WHAT YOU NEED TO DO: Return each line of the entries that holds the string "changed".

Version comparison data
::::
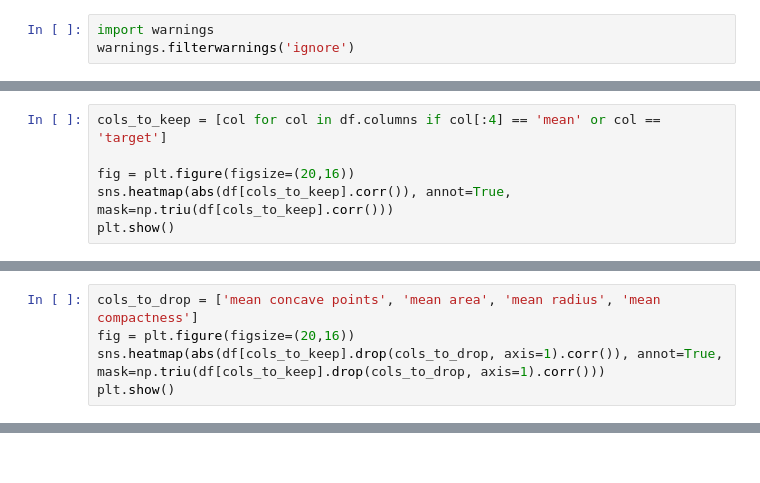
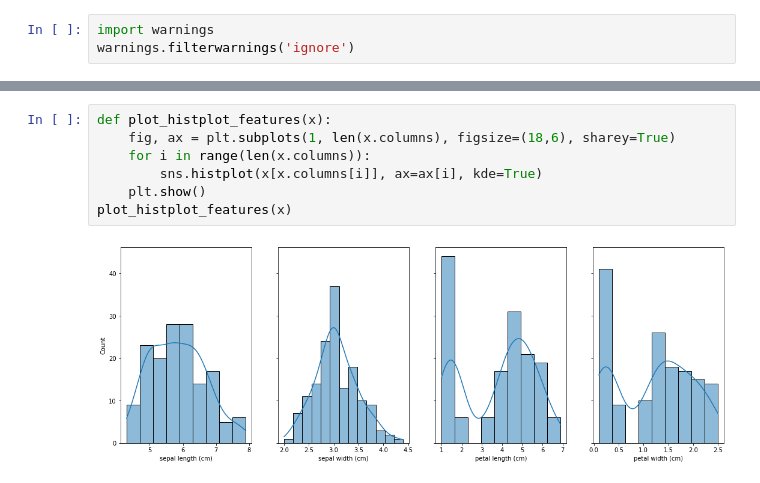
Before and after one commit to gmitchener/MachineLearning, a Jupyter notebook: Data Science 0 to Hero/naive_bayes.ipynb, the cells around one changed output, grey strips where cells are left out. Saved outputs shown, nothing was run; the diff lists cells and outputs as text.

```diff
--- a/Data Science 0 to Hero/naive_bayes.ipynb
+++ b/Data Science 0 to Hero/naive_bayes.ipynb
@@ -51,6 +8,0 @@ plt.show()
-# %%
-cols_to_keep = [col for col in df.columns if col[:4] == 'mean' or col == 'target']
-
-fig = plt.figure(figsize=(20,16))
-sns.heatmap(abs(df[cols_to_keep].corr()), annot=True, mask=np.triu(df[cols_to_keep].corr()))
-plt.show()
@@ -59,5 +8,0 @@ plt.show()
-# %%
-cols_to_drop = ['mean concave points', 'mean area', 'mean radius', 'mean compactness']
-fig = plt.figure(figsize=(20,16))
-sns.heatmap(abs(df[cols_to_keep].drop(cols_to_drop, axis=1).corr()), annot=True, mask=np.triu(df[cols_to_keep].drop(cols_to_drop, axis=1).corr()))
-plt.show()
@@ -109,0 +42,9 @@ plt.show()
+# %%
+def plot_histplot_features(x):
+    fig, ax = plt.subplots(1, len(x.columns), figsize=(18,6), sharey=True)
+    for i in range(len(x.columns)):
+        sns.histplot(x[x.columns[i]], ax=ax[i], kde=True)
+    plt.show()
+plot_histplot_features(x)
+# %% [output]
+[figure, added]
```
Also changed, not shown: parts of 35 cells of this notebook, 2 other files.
::::
EXERCISE OUTPUT:
Before and after one commit to gmitchener/MachineLearning, a Jupyter notebook: Data Science 0 to Hero/naive_bayes.ipynb, the cells around one changed output, grey strips where cells are left out. Saved outputs shown, nothing was run; the diff lists cells and outputs as text.
Also changed, not shown: parts of 35 cells of this notebook, 2 other files.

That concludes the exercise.